INDIANAPOLIS, Indiana—With the release of Madonna’s newest album comes a threat from Joe Francis that unless she agrees to specific demands, he will sue her over the first song on the record, “Girls Gone Wild,” which of course also is the name of his company. The threat came Friday courtesy of a letter from his litigation attorney, David Houston, who in addition to Madonna also included NBC/Universal and the National Football League as recipients because of supposed plans by the Material Girl to perform the aforementioned song during Sunday’s Super Bowl halftime show.
In a prepared statement released late this afternoon, well after the C&D was publicized, Francis said he only learned about the title of the first song on the new album this morning while shopping on Apple iTunes .
"I was blown away when I saw our name being used without our consent," he said. "I had to do a double-take when I saw that it was the number one song on the album."
About the rumored performance of the song this Sunday, he said, "Not so fast," but then added, "Don't get me wrong, I'm a Madonna fan, but business is business. Maybe the Material Girl and I can work this out over drinks."
Maybe that drink offer should have come before the issuance of the C&D, which uses some harsh language in claiming that Madonna and her “co-conspirators” are knowingly riding on the coattails of Francis and his famous brand, which is equally known for the number of lawsuits involving its founder as it is for the content created by the company.
“My research indicates, and numerous news articles have mentioned, that Madonna plans to perform publicly the song entitled Girls Gone Wild at this Sunday’s Super Bowl on February 5, 2012,” stated Houston in the C&D. “It is clear Madonna is making unauthorized commercial use of Girls Gone Wild’s trademark. Your attempt to ‘free ride’ on the valuable consumer goodwill and brand recognition of my clients’ trademark constitutes, inter alia, unfair competition, and false designation of origin, trademark infringement, and trademark dilution.”
Labeling the alleged trademark trespass as “willful,” Houston added, “Madonna and her co-conspirators may well be liable for profits derived from her unlawful use of the Girls Gone Wild trademark, for actual damages, enhanced damages, and attorney’s fees.”
Litigation can be avoided, however, if Madonna agrees to the following demands:

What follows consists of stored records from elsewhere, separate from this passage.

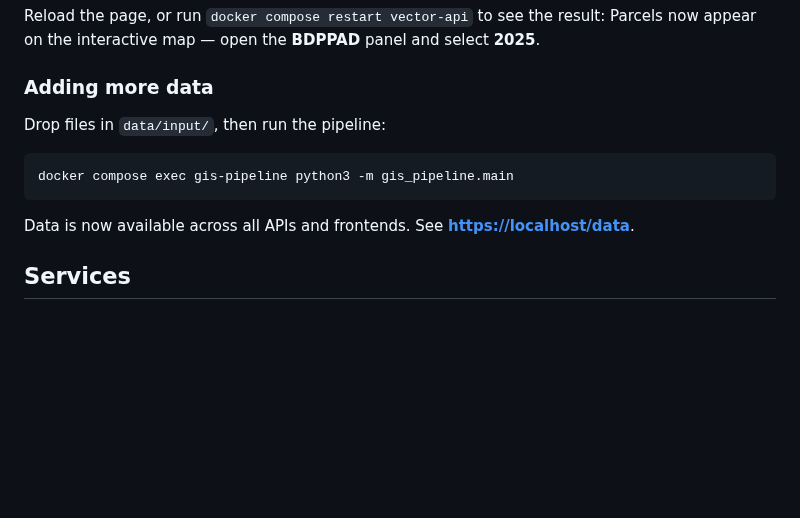
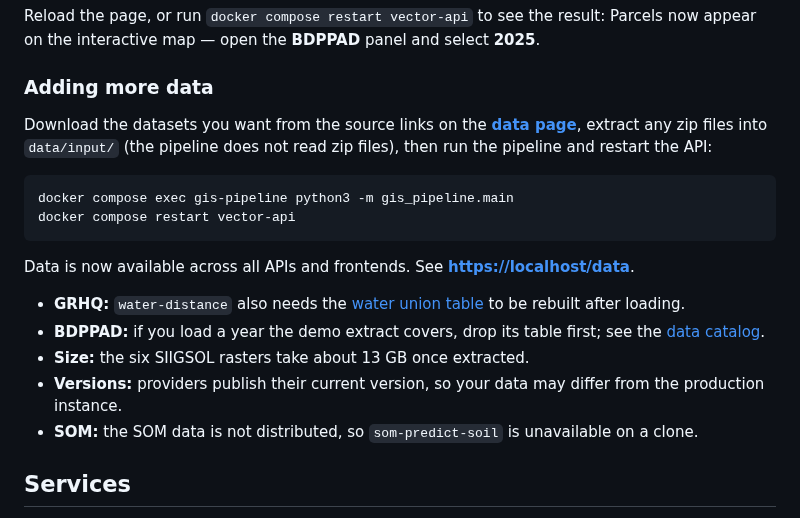
Before and after one commit to jeremie-durand/Agri-SDSS, a Markdown page: README.md, the part around the change. GitHub-like rendering; blank space fills up the shorter version.

Commit message:
docs: update README with instructions for adding datasets and pipeline execution

````diff
--- a/README.md
+++ b/README.md
@@ -47,13 +47,27 @@ Reload the page, or run `docker compose restart vector-api` to see the result: P
 
 ### Adding more data
 
-Drop files in `data/input/`, then run the pipeline:
+Download the datasets you want from the source links on the
+**[data page](https://localhost/data)**, extract any zip files into `data/input/`
+(the pipeline does not read zip files), then run the pipeline and restart the API:
 
 ```bash
 docker compose exec gis-pipeline python3 -m gis_pipeline.main
+docker compose restart vector-api
 ```
 
 Data is now available across all APIs and frontends. See **[https://localhost/data](https://localhost/data)**.
+
+- **GRHQ:** `water-distance` also needs the
+  [water union table](docs/DEPLOYMENT.md#step-6--rebuild-the-grhq-water-union-table)
+  to be rebuilt after loading.
+- **BDPPAD:** if you load a year the demo extract covers, drop its table first; see
+  the [data catalog](docs/data/CATALOG.md).
+- **Size:** the six SIIGSOL rasters take about 13 GB once extracted.
+- **Versions:** providers publish their current version, so your data may differ from
+  the production instance.
+- **SOM:** the SOM data is not distributed, so `som-predict-soil` is unavailable on a
+  clone.
 
 ## Services
 
````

(1) Cease and desist all use of Girls Gone Wild trade identity and trademark;
(2) Account for the number of times Madonna and her co-conspirators have utilized the phrase Girls Gone Wild representing a violation of my clients’ trade identity and trademark;

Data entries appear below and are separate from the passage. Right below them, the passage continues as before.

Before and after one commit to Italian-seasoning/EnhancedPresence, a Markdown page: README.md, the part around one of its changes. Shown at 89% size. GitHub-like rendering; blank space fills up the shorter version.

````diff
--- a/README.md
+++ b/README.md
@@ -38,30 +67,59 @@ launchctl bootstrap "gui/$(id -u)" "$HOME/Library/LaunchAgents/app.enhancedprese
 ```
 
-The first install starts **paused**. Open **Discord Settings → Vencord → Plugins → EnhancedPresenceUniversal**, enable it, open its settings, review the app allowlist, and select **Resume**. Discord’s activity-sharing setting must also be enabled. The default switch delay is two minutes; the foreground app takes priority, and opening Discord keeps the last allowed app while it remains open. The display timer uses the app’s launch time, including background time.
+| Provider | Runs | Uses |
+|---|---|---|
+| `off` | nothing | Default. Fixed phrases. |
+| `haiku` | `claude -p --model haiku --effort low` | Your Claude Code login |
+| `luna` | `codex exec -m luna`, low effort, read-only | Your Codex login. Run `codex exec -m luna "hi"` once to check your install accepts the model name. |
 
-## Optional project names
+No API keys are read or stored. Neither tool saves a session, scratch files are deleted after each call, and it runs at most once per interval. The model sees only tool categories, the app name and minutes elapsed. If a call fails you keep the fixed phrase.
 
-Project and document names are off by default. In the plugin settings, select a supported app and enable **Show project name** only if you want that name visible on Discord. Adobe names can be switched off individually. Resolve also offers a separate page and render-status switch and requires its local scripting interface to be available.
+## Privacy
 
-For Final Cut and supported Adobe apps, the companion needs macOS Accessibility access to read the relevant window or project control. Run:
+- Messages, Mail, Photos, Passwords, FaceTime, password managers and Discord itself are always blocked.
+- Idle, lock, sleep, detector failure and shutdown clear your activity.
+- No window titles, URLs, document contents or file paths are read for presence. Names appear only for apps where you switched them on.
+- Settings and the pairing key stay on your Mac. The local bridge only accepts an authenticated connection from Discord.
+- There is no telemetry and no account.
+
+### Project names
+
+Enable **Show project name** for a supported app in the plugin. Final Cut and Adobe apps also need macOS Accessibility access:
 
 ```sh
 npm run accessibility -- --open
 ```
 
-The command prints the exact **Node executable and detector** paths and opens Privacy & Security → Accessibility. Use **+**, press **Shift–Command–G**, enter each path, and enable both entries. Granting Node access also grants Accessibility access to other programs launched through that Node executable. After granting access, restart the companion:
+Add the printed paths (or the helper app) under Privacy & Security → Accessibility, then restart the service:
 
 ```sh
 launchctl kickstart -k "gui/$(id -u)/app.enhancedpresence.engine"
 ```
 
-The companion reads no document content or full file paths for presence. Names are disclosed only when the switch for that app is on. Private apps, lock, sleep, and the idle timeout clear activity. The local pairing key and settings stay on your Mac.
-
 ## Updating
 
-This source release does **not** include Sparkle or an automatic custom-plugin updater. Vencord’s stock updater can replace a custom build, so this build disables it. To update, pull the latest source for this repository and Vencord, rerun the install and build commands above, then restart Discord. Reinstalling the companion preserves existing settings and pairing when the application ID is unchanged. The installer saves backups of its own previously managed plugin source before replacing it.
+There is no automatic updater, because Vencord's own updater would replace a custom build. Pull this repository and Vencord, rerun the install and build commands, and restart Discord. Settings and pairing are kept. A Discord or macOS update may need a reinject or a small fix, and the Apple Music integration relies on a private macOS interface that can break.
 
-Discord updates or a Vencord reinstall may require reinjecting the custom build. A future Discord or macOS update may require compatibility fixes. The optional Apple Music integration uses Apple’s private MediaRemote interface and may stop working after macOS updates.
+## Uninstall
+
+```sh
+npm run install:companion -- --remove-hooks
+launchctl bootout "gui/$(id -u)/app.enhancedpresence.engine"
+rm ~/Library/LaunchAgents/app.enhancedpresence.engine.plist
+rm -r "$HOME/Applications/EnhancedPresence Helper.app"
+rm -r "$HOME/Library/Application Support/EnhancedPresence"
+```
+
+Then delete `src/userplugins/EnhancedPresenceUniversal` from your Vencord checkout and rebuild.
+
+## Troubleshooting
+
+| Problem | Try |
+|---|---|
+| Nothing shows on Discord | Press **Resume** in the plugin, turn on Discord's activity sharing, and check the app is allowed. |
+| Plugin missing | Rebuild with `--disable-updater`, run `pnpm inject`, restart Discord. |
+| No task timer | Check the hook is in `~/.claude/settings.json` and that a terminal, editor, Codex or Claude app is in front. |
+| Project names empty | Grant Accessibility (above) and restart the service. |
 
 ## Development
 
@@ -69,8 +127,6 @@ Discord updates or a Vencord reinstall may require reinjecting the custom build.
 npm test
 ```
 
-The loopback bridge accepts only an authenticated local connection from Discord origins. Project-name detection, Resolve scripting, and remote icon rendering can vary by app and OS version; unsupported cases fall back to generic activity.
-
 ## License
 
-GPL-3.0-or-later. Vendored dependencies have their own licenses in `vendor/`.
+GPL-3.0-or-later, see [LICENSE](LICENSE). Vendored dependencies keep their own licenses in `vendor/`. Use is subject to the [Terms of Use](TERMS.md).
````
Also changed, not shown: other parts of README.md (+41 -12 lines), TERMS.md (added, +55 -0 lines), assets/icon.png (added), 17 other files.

(3) Negotiate an immediate licensing agreement for use of the Trademark;
(4) Agree to pay Mr. Francis’ attorney’s fees associated with this matter; and
(5) Agree that Madonna shall not perform or market the song at the Super Bowl this Sunday.
“We look forward to receiving your response no later than 5:00pm February 3, 2012,” concludes the letter, which contains no mention of drinks.
The 'Girls Gone Wild' C&D can be accessed here.